Two new studies have demonstrated positive findings for the control of diabetes. Incidence of this chronic disease has been on the rise in recent years, such that many research laboratories now consider it a key priority1
. Two teams of scientists recently demonstrated blood sugar-lowering effects for a type of brown seaweed well-known in Asia called Ecklonia cava
. Read on to learn more about their research and the dual action of this Asian algae.
Controlling blood sugar by inhibiting neoglucogenesis
In April 2017, a study published in the scientific journal Marine Drugs
highlighted the powerful, blood sugar-lowering effect of the algae Ecklonia cava2
. The team of Korean scientists behind the study showed that the compounds in this Asian algae inhibited the activity of two enzymes involved in neoglucogenesis, a sequence of metabolic reactions that results in the production of glucose in the body. They found that by inhibiting the enzymatic activity of phosphoenolpyruvate carboxykinase and glucose-6-phosphatase, the compounds in Ecklonia cava
helped to control blood glucose levels and reduce the risk of hyperglycaemia. According to the researchers, this anti-diabetic action is linked to the presence in Ecklonia cava'
of powerful polyphenols called phlorotannins and more specifically, phloroglucinol. Widely-studied, this natural nutrient offers significant therapeutic potential.
Controlling post-prandial glycaemia by influencing sugar digestion
As well as regulating glycaemia by inhibiting neoglucogenesis, the phloroglucinol in Ecklonia cava

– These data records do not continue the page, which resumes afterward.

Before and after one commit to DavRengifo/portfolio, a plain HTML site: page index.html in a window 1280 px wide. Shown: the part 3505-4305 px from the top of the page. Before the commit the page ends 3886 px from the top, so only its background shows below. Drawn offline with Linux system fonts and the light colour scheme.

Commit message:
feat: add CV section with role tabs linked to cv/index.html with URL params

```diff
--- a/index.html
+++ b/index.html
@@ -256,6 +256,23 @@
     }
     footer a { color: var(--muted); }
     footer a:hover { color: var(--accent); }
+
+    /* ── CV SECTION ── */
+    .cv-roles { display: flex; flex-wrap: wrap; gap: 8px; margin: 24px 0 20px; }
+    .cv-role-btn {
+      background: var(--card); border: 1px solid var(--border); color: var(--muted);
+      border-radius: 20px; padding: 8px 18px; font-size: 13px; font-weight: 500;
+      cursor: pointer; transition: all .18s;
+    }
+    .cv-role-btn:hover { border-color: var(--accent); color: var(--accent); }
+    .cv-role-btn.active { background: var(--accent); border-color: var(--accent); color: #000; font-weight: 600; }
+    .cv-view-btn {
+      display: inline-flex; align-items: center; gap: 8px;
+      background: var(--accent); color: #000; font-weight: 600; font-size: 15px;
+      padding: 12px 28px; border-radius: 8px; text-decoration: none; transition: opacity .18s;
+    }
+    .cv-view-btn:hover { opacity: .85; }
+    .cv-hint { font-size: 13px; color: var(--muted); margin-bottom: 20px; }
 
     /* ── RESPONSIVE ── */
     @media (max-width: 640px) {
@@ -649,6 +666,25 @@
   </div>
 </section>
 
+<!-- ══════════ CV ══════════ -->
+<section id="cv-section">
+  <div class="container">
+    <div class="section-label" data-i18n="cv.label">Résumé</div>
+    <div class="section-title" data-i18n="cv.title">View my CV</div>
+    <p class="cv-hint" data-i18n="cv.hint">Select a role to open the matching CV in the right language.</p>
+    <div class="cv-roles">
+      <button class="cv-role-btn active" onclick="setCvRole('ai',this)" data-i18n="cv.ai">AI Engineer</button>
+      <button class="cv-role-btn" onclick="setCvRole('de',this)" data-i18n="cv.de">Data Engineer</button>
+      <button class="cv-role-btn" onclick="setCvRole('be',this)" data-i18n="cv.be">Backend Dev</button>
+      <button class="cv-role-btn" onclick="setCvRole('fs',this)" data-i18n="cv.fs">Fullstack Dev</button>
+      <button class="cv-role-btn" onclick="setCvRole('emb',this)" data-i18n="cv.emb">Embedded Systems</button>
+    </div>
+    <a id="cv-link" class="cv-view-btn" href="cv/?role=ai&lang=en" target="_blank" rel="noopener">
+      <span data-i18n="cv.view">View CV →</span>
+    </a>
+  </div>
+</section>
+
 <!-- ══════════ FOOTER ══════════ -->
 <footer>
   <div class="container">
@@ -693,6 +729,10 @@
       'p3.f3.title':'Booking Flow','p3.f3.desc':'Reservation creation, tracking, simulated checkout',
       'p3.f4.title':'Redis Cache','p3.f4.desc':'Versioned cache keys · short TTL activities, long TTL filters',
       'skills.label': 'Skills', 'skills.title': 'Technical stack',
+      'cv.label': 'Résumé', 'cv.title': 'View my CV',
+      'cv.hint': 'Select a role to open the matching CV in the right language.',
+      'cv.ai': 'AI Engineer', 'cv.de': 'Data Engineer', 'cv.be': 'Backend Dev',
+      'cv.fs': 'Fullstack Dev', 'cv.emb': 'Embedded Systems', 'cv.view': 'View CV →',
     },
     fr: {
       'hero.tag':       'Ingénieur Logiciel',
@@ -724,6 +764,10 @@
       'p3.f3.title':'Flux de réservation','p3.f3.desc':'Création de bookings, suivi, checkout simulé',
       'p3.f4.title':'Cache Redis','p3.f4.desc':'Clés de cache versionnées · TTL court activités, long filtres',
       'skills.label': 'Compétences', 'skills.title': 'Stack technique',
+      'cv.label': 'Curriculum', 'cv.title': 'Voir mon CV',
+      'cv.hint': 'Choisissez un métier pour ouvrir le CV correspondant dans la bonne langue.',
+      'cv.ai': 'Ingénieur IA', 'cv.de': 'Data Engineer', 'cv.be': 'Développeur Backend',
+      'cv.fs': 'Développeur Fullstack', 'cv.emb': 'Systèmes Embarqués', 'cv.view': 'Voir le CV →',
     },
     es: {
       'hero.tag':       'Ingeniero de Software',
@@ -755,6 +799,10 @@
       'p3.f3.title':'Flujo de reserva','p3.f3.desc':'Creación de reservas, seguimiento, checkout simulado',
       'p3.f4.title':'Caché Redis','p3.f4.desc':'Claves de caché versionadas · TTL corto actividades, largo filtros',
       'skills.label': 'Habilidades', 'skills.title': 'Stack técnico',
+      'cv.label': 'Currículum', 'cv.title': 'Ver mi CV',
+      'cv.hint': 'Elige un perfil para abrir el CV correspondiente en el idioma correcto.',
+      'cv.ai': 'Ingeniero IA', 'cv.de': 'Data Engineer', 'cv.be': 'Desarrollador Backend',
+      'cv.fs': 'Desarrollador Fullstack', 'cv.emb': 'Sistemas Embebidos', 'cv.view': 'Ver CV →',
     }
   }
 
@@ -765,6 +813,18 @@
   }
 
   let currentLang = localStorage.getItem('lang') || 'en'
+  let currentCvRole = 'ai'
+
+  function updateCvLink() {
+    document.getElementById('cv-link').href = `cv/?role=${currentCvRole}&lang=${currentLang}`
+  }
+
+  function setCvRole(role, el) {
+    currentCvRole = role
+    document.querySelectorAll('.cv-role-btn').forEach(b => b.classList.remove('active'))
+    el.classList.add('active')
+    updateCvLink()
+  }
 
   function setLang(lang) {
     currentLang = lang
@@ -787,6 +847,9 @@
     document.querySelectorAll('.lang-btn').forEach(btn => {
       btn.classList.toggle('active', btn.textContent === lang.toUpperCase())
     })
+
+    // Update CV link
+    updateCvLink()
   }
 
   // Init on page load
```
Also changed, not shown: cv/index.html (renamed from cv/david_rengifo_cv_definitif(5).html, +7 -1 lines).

helps control post-prandial glycaemia – the amount of glucose in the blood following a meal. In diabetics, post-prandial hyperglycaemia has a tendency to persist. A study published in the journal Pharmaceutical Biology
showed that the phloroglucinol in Ecklonia cava
controlled post-prandial glycaemia by inhibiting enzymes involved in sugar digestion3
. To confirm this blood sugar-lowering action, the researchers compared the effects of phloroglucinol supplementation with those of acarbose, a drug used to treat diabetes. Blood tests showed that the phloroglucinol had a greater inhibitory effect than the acarbose. These new findings therefore suggest that the Asian algae Ecklonia cava
could be used to control post-prandial hyperglycaemia in diabetics.
These two new studies support the findings of previous research into the anti-diabetes effects of Ecklonia cava. They suggest this Asian algae could be used to control blood sugar through its inhibition of both neoglucogenesis and sugar digestion enzymes. These promising results also confirm the considerable therapeutic potential of Ecklonia cava. Studied for its benefits in diabetes control, this algae is also attracting scientific interest for its potential role in the cardiovascular system, brain, immune defences and joints. Its many therapeutic virtues are now available from the SuperSmart catalogue in the form of the nutritional supplement Ecklonia cava Extract.
> Sources :
1. Organisation Mondiale de la Santé (OMS), Diabète, Aide-mémoire N°312, Juillet 2017, www.who.int
2. Yoon JY, Choi H, Jun HS, The Effect of Phloroglucinol, A Component of Ecklonia cava Extract, on Hepatic Glucose Production, Mar Drugs, 5 avril 2017, 15(4).
3. Lee HA, Lee JH, Han JS, A phlorotannin constituent of Ecklonia cava alleviates postprandial hyperglycemia in diabetic mice, Pharm Biol, Décembre 2017, 55(1):1149-1154.